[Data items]
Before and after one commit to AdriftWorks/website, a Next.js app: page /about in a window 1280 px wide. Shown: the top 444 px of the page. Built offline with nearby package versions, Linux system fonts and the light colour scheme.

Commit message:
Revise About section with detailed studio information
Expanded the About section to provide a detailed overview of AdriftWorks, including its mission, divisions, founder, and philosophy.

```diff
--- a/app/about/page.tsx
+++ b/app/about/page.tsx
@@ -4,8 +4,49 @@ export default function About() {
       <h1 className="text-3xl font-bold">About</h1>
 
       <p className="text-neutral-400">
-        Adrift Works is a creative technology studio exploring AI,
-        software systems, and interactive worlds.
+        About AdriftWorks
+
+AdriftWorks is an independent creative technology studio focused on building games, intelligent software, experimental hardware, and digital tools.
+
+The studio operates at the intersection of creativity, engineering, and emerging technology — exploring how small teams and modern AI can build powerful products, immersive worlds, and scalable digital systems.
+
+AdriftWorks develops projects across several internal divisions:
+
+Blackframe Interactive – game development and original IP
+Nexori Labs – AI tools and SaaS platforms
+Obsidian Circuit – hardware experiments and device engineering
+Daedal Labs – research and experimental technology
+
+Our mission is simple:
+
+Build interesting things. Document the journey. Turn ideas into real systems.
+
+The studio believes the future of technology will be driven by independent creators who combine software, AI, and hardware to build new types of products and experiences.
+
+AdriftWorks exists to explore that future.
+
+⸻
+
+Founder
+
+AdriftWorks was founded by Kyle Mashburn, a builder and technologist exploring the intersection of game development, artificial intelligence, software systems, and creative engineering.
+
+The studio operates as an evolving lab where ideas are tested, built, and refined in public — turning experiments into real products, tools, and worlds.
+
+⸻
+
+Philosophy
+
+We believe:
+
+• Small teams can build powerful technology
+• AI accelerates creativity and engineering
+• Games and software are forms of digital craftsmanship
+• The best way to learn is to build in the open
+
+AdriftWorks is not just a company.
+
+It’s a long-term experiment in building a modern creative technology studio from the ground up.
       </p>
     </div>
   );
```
---
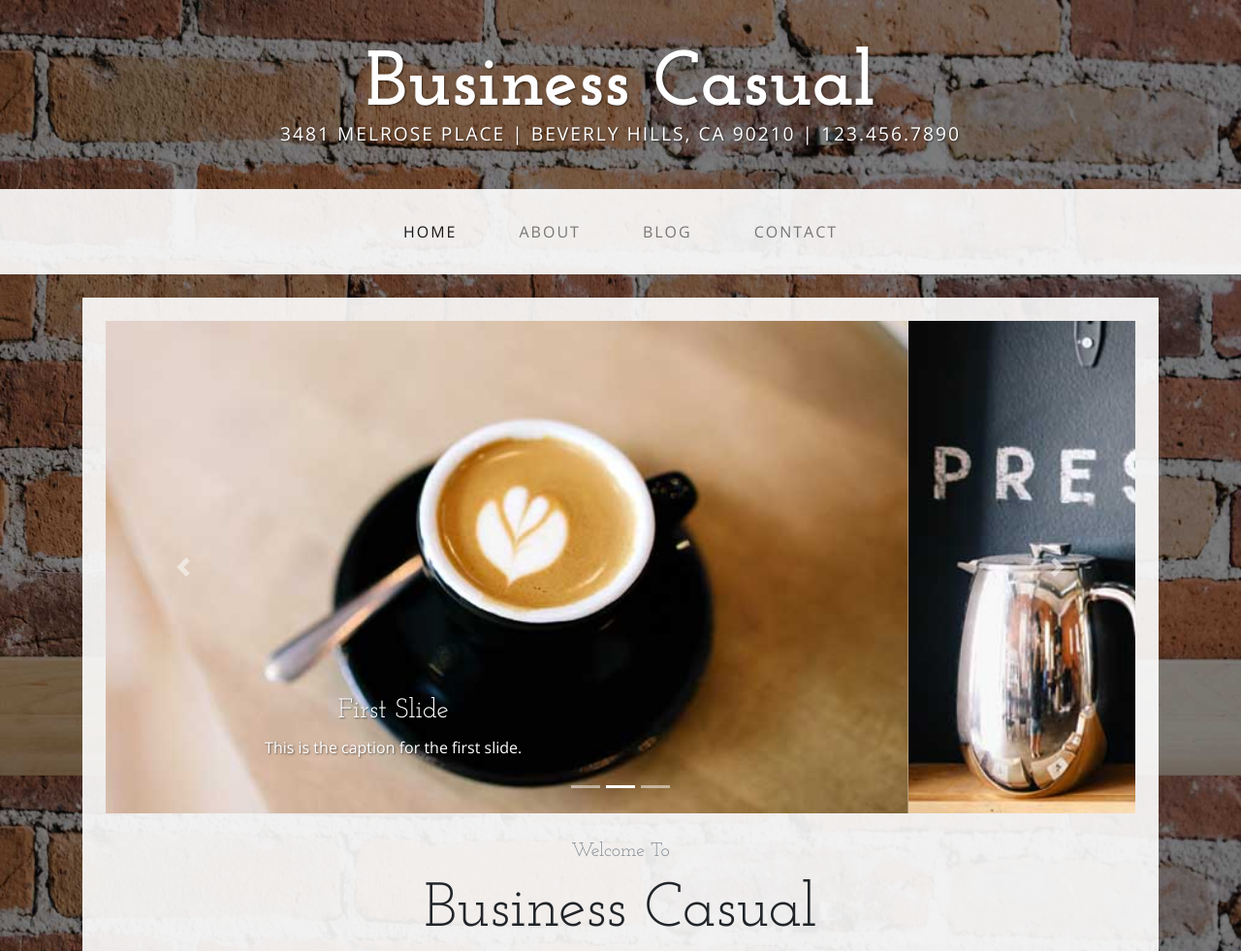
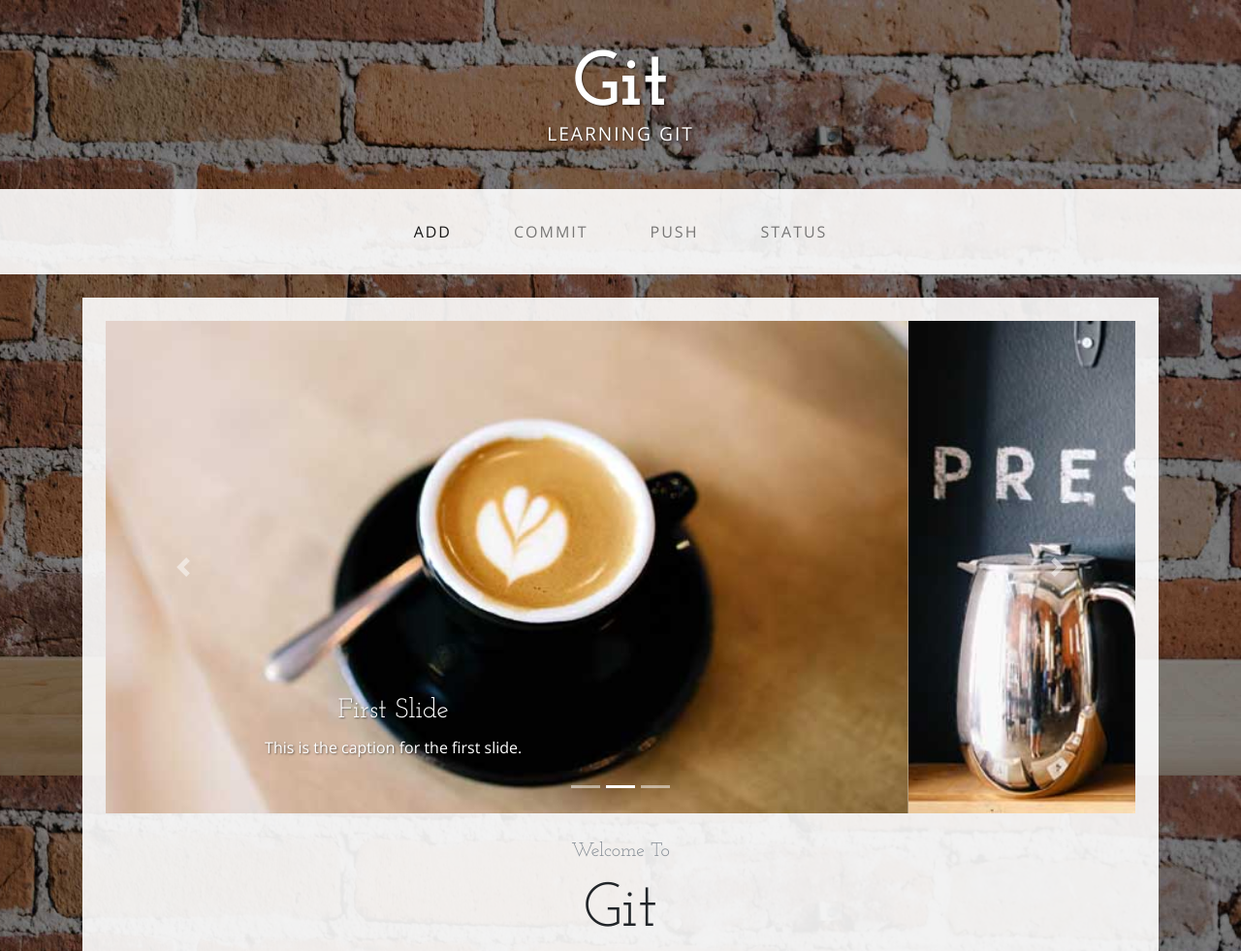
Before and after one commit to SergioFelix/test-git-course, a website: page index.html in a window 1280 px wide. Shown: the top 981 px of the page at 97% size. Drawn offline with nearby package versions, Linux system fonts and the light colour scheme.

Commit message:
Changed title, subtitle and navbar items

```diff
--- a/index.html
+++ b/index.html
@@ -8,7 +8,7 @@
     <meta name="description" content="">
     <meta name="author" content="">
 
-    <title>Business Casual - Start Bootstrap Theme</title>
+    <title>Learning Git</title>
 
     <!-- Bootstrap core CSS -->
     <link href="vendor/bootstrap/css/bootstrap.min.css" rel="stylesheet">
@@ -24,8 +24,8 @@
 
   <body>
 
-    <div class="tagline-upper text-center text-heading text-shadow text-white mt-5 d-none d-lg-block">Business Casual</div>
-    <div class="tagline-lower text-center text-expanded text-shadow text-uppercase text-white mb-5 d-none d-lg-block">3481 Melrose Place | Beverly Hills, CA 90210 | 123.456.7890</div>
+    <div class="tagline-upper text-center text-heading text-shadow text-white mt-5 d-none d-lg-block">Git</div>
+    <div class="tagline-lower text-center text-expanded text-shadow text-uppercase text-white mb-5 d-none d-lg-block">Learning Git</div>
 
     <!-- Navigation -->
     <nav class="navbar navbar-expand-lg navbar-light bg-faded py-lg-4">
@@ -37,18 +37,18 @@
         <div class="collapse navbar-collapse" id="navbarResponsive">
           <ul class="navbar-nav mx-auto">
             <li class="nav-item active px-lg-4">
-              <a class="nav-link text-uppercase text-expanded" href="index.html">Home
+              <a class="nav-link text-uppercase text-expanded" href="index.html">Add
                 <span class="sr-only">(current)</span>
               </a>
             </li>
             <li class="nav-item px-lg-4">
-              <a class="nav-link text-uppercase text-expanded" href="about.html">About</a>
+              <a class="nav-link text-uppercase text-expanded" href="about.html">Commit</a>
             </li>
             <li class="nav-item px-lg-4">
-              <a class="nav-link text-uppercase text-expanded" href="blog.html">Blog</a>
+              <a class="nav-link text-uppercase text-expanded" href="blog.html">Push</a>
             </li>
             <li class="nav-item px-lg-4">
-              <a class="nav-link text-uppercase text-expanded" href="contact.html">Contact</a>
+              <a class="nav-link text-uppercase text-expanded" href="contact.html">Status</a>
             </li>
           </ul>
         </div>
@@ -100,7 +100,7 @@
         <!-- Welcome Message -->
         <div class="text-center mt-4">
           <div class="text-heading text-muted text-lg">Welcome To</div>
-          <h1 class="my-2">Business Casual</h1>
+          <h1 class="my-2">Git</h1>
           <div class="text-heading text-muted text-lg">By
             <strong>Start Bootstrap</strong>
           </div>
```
* * *
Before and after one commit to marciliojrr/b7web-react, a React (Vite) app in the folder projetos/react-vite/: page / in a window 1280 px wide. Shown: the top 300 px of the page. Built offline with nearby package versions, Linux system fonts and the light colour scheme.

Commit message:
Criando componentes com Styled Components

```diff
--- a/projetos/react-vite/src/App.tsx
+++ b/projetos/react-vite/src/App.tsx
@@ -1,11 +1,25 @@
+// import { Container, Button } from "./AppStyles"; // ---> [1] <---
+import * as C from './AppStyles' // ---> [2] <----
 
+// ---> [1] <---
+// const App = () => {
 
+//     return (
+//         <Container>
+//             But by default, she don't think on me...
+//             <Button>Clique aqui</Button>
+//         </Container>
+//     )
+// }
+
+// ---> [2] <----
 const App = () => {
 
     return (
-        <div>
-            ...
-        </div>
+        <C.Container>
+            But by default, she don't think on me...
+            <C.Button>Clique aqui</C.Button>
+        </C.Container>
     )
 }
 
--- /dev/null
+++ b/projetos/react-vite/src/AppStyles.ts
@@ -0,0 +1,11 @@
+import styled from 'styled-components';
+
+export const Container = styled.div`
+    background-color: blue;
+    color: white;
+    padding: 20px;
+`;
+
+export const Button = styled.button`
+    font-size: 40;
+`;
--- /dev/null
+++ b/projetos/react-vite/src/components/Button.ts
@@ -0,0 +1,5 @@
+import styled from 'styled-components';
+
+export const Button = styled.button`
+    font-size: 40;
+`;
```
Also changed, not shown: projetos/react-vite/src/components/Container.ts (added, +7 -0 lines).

*Problem statement:* Only a number should be given: the count of lines above that contain the word "const".

*Completed exercise:* 5